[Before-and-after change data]
────────

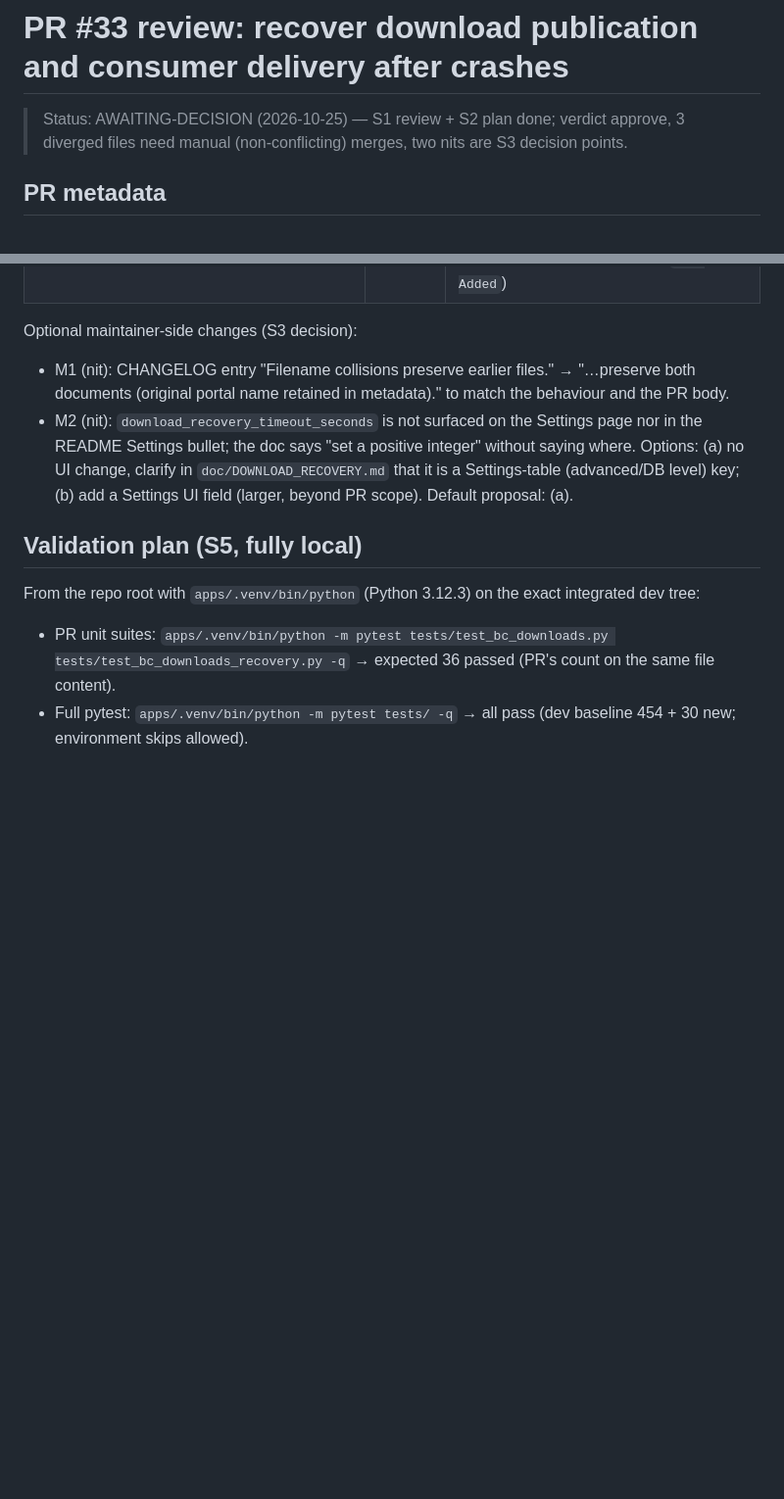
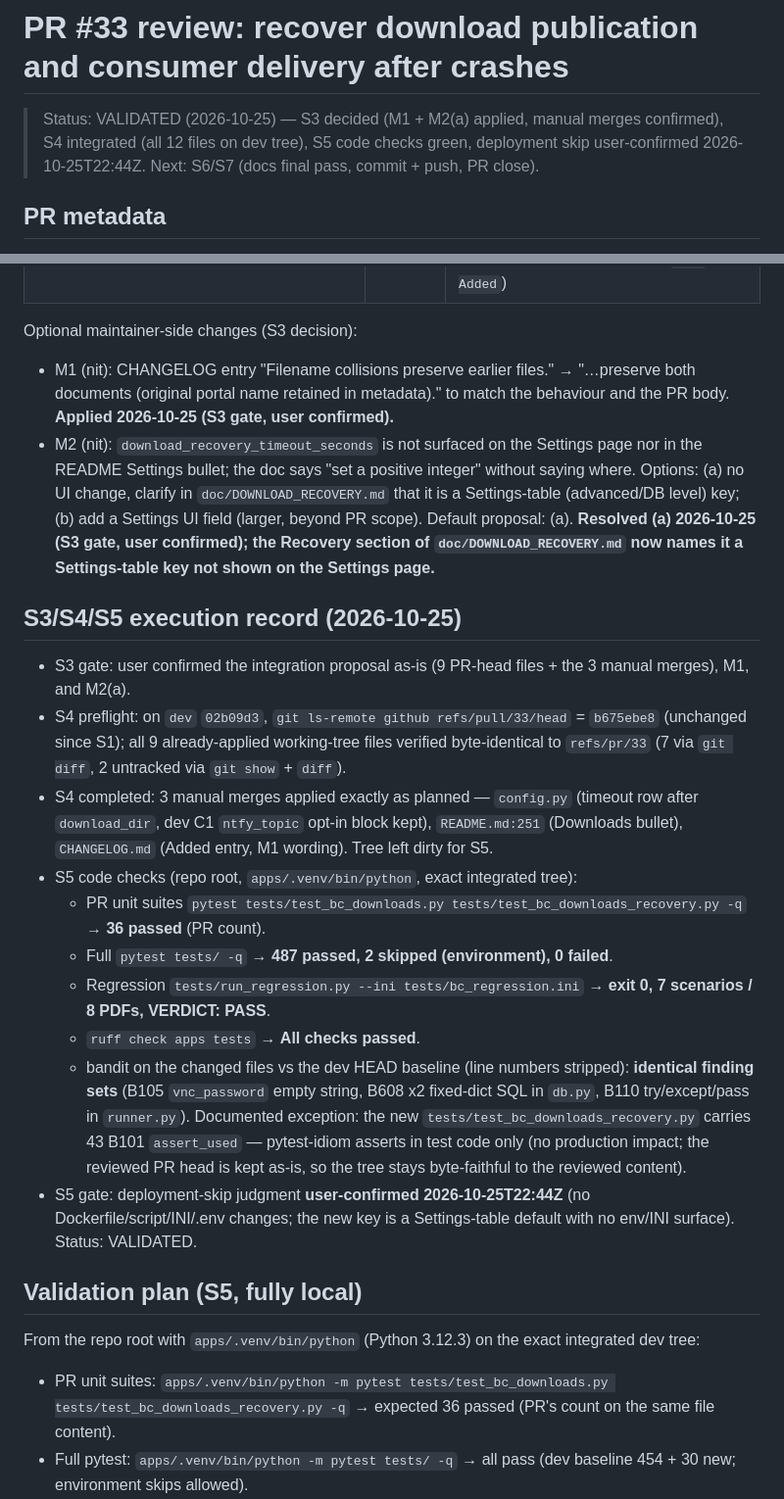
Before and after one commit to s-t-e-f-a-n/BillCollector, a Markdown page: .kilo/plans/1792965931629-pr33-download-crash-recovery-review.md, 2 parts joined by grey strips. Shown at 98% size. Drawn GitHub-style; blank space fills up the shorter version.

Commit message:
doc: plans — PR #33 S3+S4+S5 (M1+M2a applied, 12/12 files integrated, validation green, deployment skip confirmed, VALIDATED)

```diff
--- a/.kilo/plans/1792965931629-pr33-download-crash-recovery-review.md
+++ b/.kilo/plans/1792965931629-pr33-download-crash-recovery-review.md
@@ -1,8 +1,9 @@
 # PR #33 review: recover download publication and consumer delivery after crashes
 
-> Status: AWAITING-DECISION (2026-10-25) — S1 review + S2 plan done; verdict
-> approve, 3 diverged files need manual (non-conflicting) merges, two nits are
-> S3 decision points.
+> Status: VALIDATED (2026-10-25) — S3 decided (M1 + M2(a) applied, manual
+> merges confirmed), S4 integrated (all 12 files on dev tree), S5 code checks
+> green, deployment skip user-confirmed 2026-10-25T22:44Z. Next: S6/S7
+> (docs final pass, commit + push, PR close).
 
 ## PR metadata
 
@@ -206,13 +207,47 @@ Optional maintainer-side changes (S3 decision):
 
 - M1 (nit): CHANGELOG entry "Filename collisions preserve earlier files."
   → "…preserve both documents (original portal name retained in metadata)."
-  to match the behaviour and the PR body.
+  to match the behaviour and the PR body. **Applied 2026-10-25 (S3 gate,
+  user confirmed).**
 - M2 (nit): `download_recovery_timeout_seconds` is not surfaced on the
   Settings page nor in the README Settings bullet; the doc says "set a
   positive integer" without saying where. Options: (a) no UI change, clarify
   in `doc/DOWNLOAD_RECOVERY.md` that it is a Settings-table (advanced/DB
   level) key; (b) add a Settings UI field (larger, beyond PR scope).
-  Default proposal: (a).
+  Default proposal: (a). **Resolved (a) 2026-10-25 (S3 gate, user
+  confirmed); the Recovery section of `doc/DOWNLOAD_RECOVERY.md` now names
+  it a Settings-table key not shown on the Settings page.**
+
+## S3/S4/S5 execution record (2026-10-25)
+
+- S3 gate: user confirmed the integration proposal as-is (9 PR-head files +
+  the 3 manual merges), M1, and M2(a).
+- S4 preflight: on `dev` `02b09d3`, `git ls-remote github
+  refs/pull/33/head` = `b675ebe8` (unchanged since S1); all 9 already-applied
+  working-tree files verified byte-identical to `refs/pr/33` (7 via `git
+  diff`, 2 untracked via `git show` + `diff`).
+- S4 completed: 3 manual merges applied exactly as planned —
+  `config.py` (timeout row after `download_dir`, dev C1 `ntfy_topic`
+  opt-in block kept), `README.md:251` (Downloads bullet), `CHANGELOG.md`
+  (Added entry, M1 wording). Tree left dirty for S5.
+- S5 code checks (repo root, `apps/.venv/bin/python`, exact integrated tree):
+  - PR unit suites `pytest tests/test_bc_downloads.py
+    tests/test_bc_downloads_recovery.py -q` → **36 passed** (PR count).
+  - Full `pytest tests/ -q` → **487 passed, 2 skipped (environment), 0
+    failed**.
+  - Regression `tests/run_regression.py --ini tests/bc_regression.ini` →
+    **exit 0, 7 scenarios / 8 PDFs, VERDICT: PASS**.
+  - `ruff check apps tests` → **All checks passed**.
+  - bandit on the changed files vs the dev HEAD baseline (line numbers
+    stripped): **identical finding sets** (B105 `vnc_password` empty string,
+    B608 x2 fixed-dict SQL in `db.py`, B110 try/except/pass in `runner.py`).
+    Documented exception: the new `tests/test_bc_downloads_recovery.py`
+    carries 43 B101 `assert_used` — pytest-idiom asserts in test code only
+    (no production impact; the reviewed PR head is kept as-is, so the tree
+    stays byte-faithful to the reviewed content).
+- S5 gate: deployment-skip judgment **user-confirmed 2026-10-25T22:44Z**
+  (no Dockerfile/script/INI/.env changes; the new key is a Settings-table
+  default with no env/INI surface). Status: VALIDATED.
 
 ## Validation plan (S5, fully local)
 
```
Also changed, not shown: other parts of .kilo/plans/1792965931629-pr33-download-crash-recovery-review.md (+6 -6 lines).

────────

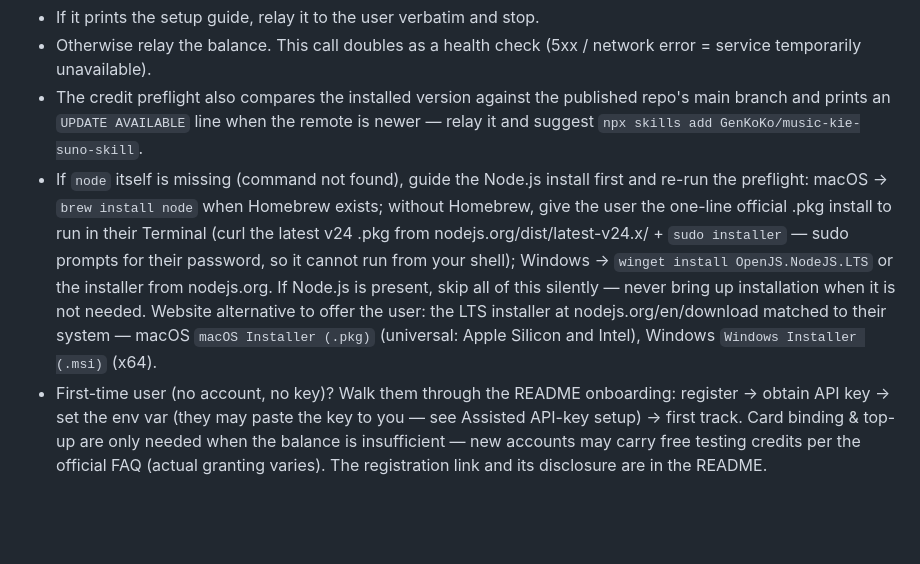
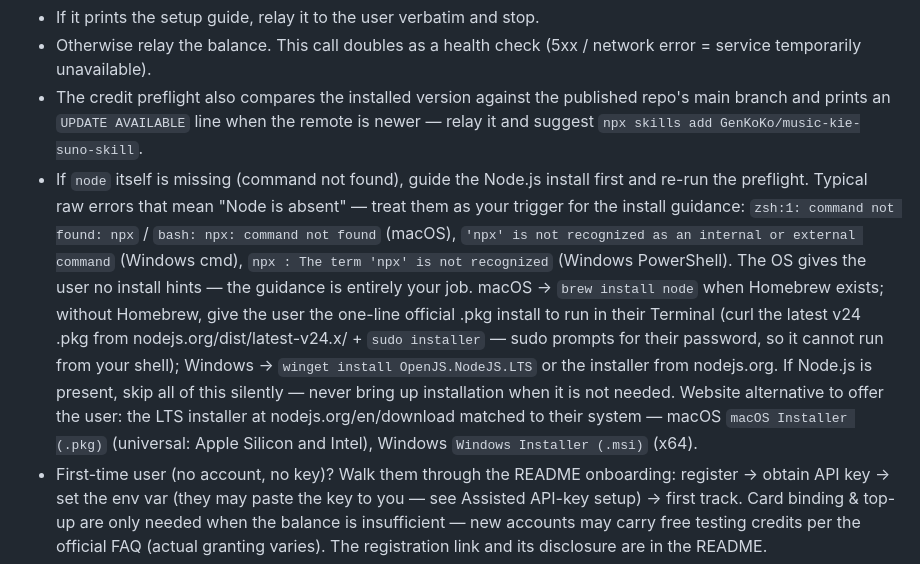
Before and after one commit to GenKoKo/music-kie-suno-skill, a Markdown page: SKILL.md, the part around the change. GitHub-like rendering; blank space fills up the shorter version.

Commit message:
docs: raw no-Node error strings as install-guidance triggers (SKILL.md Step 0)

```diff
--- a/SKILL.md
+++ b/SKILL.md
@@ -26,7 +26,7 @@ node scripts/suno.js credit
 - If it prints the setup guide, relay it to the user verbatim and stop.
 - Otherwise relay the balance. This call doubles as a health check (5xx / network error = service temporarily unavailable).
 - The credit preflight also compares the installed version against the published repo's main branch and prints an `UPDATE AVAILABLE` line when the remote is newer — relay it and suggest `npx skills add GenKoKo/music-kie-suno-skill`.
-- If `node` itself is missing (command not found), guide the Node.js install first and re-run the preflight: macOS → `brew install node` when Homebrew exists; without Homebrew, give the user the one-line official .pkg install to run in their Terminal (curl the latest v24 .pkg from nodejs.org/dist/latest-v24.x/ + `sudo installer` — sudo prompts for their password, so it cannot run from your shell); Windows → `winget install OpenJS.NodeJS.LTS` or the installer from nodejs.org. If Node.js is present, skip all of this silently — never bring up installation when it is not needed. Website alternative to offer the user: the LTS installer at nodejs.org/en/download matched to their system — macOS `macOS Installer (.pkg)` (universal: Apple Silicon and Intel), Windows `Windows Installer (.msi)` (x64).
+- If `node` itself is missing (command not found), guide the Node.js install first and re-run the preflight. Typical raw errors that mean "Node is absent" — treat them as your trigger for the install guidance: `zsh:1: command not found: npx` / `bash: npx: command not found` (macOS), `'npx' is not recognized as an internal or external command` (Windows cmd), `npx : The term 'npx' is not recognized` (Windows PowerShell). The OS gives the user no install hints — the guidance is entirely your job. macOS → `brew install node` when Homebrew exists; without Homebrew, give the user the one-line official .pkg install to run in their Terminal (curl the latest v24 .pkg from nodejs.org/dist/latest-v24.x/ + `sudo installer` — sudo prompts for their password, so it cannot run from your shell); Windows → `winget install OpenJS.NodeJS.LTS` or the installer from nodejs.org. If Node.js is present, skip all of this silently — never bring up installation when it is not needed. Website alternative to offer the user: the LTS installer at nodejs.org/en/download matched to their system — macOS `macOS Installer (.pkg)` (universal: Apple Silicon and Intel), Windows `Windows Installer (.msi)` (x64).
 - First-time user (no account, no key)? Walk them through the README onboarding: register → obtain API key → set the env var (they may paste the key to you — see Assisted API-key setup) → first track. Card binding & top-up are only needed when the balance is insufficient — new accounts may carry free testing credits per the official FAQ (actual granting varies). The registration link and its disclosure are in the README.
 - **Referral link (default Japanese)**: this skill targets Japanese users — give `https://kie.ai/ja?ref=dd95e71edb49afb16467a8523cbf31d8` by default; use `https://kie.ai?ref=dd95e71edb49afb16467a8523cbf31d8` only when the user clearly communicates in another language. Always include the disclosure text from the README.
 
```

────────

Every line above carrying the word "tests" needs to be shown.

+  - PR unit suites `pytest tests/test_bc_downloads.py
+    tests/test_bc_downloads_recovery.py -q` → **36 passed** (PR count).
+  - Full `pytest tests/ -q` → **487 passed, 2 skipped (environment), 0
+  - Regression `tests/run_regression.py --ini tests/bc_regression.ini` →
+  - `ruff check apps tests` → **All checks passed**.
+    Documented exception: the new `tests/test_bc_downloads_recovery.py`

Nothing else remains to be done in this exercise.